• **The task**: How many separate lines in this material contain the string "LatestWorks"? Respond with the number alone.

%%

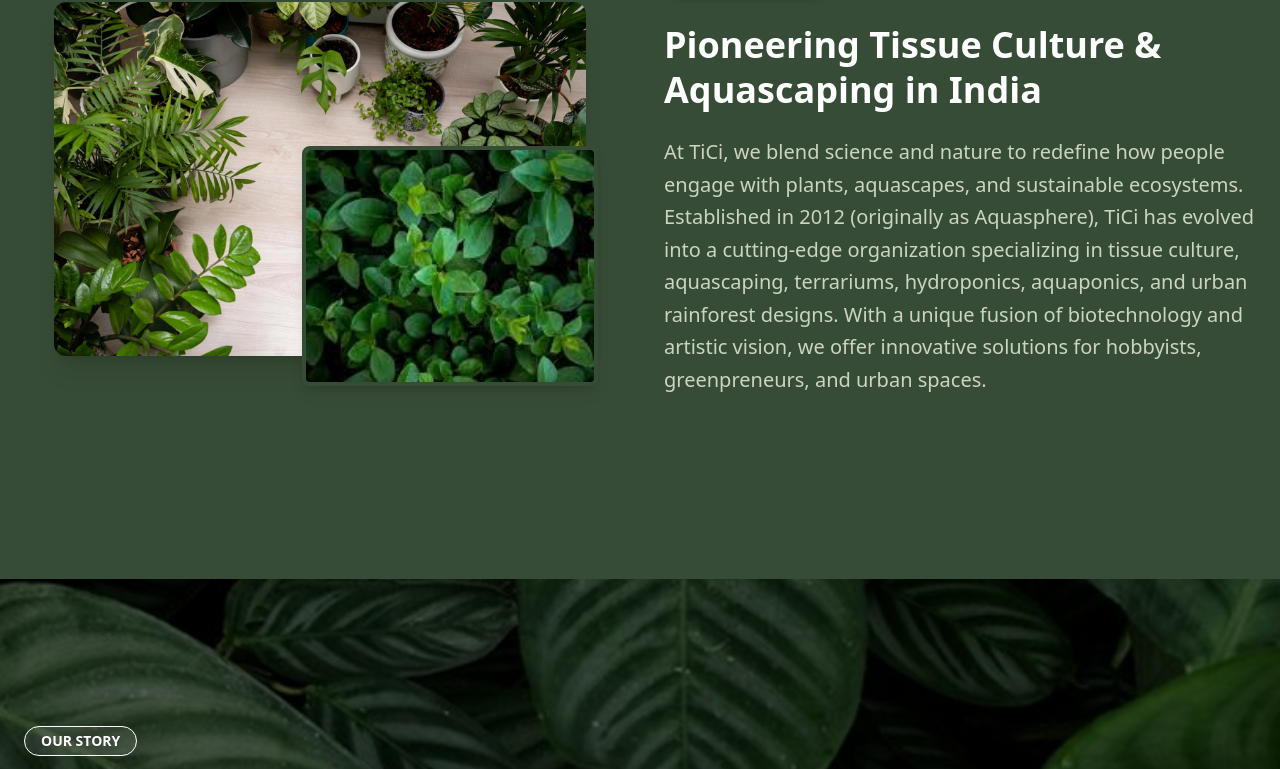
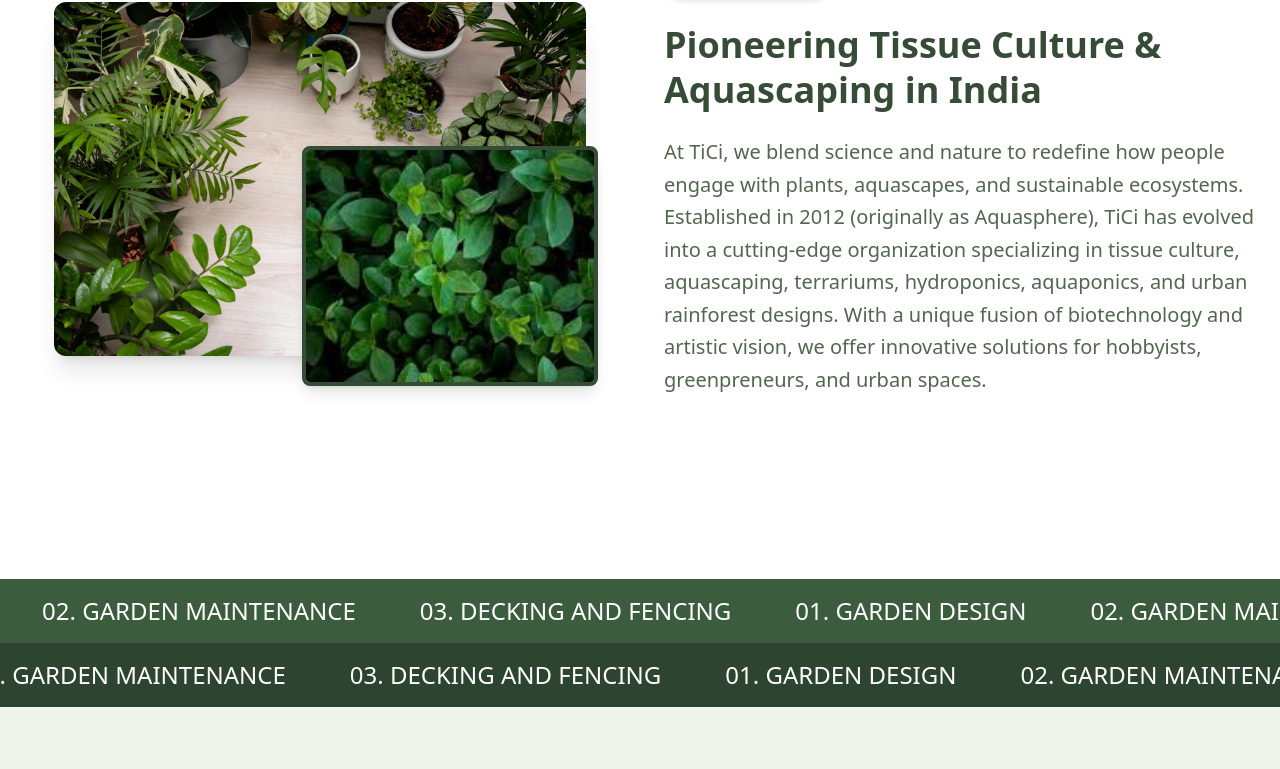
Before and after one commit to shivangsha350/Ti-Ci-1, a React (Vite) app: page / in a window 1280 px wide. Shown: the part 1061-1830 px from the top of the page. Built offline with nearby package versions, Linux system fonts and the light colour scheme.

Commit message:
Updated home page

```diff
--- a/src/App.jsx
+++ b/src/App.jsx
@@ -20,6 +20,8 @@ import LatestWorks from './components/LatestWorks'
 import WelcomeTici from './components/WelcomeTici'
 import Crafting from './components/Crafting'
 import AboutUsSection from './components/AboutUsSection'
+import CommitmentSection from './components/AboutUs/CommitmentSection'
+import ScrollingSection from './components/ScrollingSection'
 
 
 function App() {
@@ -32,9 +34,12 @@ function App() {
           <>
             <Hero />
             <WelcomeTici/>
+            <ScrollingSection/>
+            <ServiceSection />
             <Crafting/>
-            <ServiceSection />
-            <AboutUsSection />
+            <CommitmentSection/>
+
+            {/* <AboutUsSection /> */}
             <TestimonialsSection/>
             <LatestWorks />
 
--- a/src/components/LatestWorks.jsx
+++ b/src/components/LatestWorks.jsx
@@ -1,3 +1,145 @@
+// import React from "react";
+// import { FiArrowRight } from "react-icons/fi";
+
+// const cardData = [
+//   {
+//     id: 1,
+//     name: "Garden Beauty",
+//     location: "California",
+//     image:
+//       "https://media.istockphoto.com/id/1414023501/photo/beautiful-ornamental-garden.jpg?b=1&s=612x612&w=0&k=20&c=o-6cTBDYGcWdQdAysGNUA14pJJKJjHCUTg8FY6fFK70=",
+//     description:
+//       "A beautiful garden is more than a space—it's a living, breathing part of your home. But maintaining that beauty takes time and expertise.",
+//   },
+//   {
+//     id: 2,
+//     name: "Garden Beauty",
+//     location: "California",
+//     image: "https://images.pexels.com/photos/955656/pexels-photo-955656.jpeg",
+//     description:
+//       "Discover serenity with elegant landscaping that connects nature and architecture seamlessly.",
+//   },
+// ];
+
+// const LatestWorks = () => {
+//   return (
+//     <div className="bg-[#EEF3EC] min-h-screen px-6 py-16 text-white">
+//       <h2 className="text-4xl md:text-5xl font-bold text-center mb-12">
+//         LATEST <span className="font-light">WORKS</span>
+//       </h2>
+
+//       {/* Grid with 2 cards */}
+//       <div className="grid grid-cols-1 md:grid-cols-2 gap-6 justify-center max-w-6xl mx-auto">
+//         {cardData.map((card) => (
+//           <div
+//             key={card.id}
+//             className="relative w-full rounded-xl overflow-hidden shadow-lg group transition-transform duration-300 transform hover:scale-[1.01] h-[320px]"
+//           >
+//             {/* Image */}
+//             <img
+//               src={card.image}
+//               alt={card.name}
+//               className="w-full h-full object-cover"
+//             />
+
+//             {/* Bottom Info Bar */}
+//             <div className="absolute bottom-0 left-0 right-0 bg-[#2E442F]/70 backdrop-blur-md p-4 flex justify-between items-center z-20">
+//               <div className="flex gap-8">
+//                 <div>
+//                   <p className="text-xs text-white/80">Name</p>
+//                   <p className="font-semibold">{card.name}</p>
+//                 </div>
+//                 <div>
+//                   <p className="text-xs text-white/80">Location</p>
+//                   <p className="font-semibold">{card.location}</p>
+//                 </div>
+//               </div>
+//               <FiArrowRight className="text-2xl text-white" />
+//             </div>
+
+//             {/* Hover Description Overlay */}
+//             <div className="absolute inset-0 bg-[#374C37] text-white p-6 opacity-0 group-hover:opacity-100 transition-opacity duration-300 z-30 flex items-center justify-center text-sm leading-relaxed text-center">
+//               {card.description}
+//             </div>
+//           </div>
+//         ))}
+//       </div>
+
+//       {/* View All Projects Button */}
+//       <div className="mt-12 text-center">
+//         <button className="bg-[#2E442F] border border-white text-white px-6 py-3 rounded-full text-lg hover:bg-white hover:text-[#2E442F] transition-colors duration-300">
+//           View All Projects
+//         </button>
+//       </div>
+//     </div>
+//   );
+// };
+
+// export default LatestWorks;
+
+
+
+
+
+
+
+
+
+
+
+
+
+
+
+
+
+
+
+
+
+
+
+
+
+
+
+
+
+
+
+
+
+
+
+
+
+
+
+
+
+
+
+
+
+
+
+
+
+
+
+
+
+
+
+
+
+
+
+
+
+
+
+
 import React from "react";
 import { FiArrowRight } from "react-icons/fi";
 
@@ -23,7 +165,7 @@ const cardData = [
 
 const LatestWorks = () => {
   return (
-    <div className="bg-[#2E442F] min-h-screen px-6 py-16 text-white">
+    <div className="bg-[#EEF3EC] min-h-screen px-6 py-16 text-[#2E442F]">
       <h2 className="text-4xl md:text-5xl font-bold text-center mb-12">
         LATEST <span className="font-light">WORKS</span>
       </h2>
@@ -43,7 +185,7 @@ const LatestWorks = () => {
             />
 
             {/* Bottom Info Bar */}
-            <div className="absolute bottom-0 left-0 right-0 bg-[#2E442F]/70 backdrop-blur-md p-4 flex justify-between items-center z-20">
+            <div className="absolute bottom-0 left-0 right-0 bg-[#2E442F]/70 backdrop-blur-md p-4 flex justify-between items-center z-20 text-white">
               <div className="flex gap-8">
                 <div>
                   <p className="text-xs text-white/80">Name</p>
@@ -67,7 +209,7 @@ const LatestWorks = () => {
 
       {/* View All Projects Button */}
       <div className="mt-12 text-center">
-        <button className="bg-[#2E442F] border border-white text-white px-6 py-3 rounded-full text-lg hover:bg-white hover:text-[#2E442F] transition-colors duration-300">
+        <button className="bg-[#2E442F] border border-[#2E442F] text-white px-6 py-3 rounded-full text-lg hover:bg-white hover:text-[#2E442F] transition-colors duration-300">
           View All Projects
         </button>
       </div>
--- /dev/null
+++ b/src/components/ScrollingSection.jsx
@@ -0,0 +1,37 @@
+import React from "react";
+
+const ScrollingSection = () => {
+  return (
+    <div className="w-full overflow-hidden relative">
+
+      {/* First row - dark green background */}
+      <div className="bg-[#3b5d3d] text-white py-4">
+        <div className="flex whitespace-nowrap animate-scrollLeft">
+          {[...Array(2)].map((_, index) => (
+            <React.Fragment key={`left-${index}`}>
+              <span className="mx-8 text-2xl">01. GARDEN DESIGN</span>
+              <span className="mx-8 text-2xl">02. GARDEN MAINTENANCE</span>
+              <span className="mx-8 text-2xl">03. DECKING AND FENCING</span>
+            </React.Fragment>
+          ))}
+        </div>
+      </div>
+
+      {/* Second row - lighter green background */}
+      <div className="bg-[#2c4430] text-white py-4">
+        <div className="flex whitespace-nowrap animate-scrollRight">
+          {[...Array(2)].map((_, index) => (
+            <React.Fragment key={`right-${index}`}>
+              <span className="mx-8 text-2xl">01. GARDEN DESIGN</span>
+              <span className="mx-8 text-2xl">02. GARDEN MAINTENANCE</span>
+              <span className="mx-8 text-2xl">03. DECKING AND FENCING</span>
+            </React.Fragment>
+          ))}
+        </div>
+      </div>
+
+    </div>
+  );
+};
+
+export default ScrollingSection;
--- a/src/components/ServiceSection.jsx
+++ b/src/components/ServiceSection.jsx
@@ -335,6 +335,7 @@ const cardVariants = {
 
 const ServiceCard = ({ title, description, image }) => {
   return (
+    <>
     <motion.div
       variants={cardVariants}
       className="group relative bg-[#2E442F] rounded-xl overflow-hidden shadow-md transition-all duration-300 hover:shadow-xl hover:scale-[1.02]"
@@ -363,6 +364,7 @@ const ServiceCard = ({ title, description, image }) => {
         {description}
       </div>
     </motion.div>
+    </>
   );
 };
 
--- a/src/components/WelcomeTici.jsx
+++ b/src/components/WelcomeTici.jsx
@@ -4,7 +4,7 @@ import { ArrowRight } from "lucide-react";
 
 const WelcomeTici = () => {
     return (
-        <section className="bg-[#374C37] min-h-screen flex items-center justify-center px-6 py-20 overflow-hidden">
+        <section className="min-h-screen bg-white flex items-center justify-center px-6 py-20 overflow-hidden">
             <div className="max-w-7xl w-full flex flex-col md:flex-row items-center gap-12">
 
                 {/* Left Side Images */}
@@ -32,27 +32,29 @@ const WelcomeTici = () => {
 
                 {/* Right Side Text */}
                 <motion.div
-                    className="w-full md:w-1/2 text-white space-y-6"
+                    className="w-full md:w-1/2 text-[#374C37] space-y-6"
                     initial={{ opacity: 0, x: 50 }}
                     whileInView={{ opacity: 1, x: 0 }}
                     transition={{ duration: 0.6 }}
                     viewport={{ once: true }}
                 >
                     <motion.span
-                        className="bg-[#526650] px-4 py-2 rounded-full inline-block text-sm font-semibold uppercase tracking-wider shadow-md"
+                        className="bg-[#526650] text-white px-4 py-2 rounded-full inline-block text-sm font-semibold uppercase tracking-wider shadow-md"
                         whileHover={{ scale: 1.05 }}
                         transition={{ type: "spring", stiffness: 300 }}
                     >
                         Welcome to Tici
                     </motion.span>
+
                     <h1 className="text-3xl md:text-4xl font-bold leading-tight">
-                        Pioneering Tissue Culture & Aquascaping in India <br />
+                        Pioneering Tissue Culture & Aquascaping in India
+                    </h1>
 
-                    </h1>
-                    <p className="text-lg md:text-xl leading-relaxed text-[#CBD5C0]">
+                    <p className="text-lg md:text-xl leading-relaxed text-[#526650]">
                         At TiCi, we blend science and nature to redefine how people engage with plants, aquascapes, and sustainable ecosystems. Established in 2012 (originally as Aquasphere), TiCi has evolved into a cutting-edge organization specializing in tissue culture, aquascaping, terrariums, hydroponics, aquaponics, and urban rainforest designs. With a unique fusion of biotechnology and artistic vision, we offer innovative solutions for hobbyists, greenpreneurs, and urban spaces.
                     </p>
 
+                    {/* Optional Button */}
                     {/* <motion.button
                         className="bg-[#526650] hover:bg-[#678065] transition px-6 py-3 rounded-full text-white text-sm font-semibold shadow-lg flex items-center gap-2"
                         whileHover={{ scale: 1.05 }}
--- a/src/index.css
+++ b/src/index.css
@@ -1 +1,30 @@
 @import "tailwindcss";
+
+
+@layer utilities {
+  @keyframes scroll-left {
+    0% {
+      transform: translateX(0%);
+    }
+    100% {
+      transform: translateX(-50%);
+    }
+  }
+
+  @keyframes scroll-right {
+    0% {
+      transform: translateX(-50%);
+    }
+    100% {
+      transform: translateX(0%);
+    }
+  }
+
+  .animate-scrollLeft {
+    animation: scroll-left 15s linear infinite;
+  }
+
+  .animate-scrollRight {
+    animation: scroll-right 15s linear infinite;
+  }
+}
```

%%

• **Written answer**: 9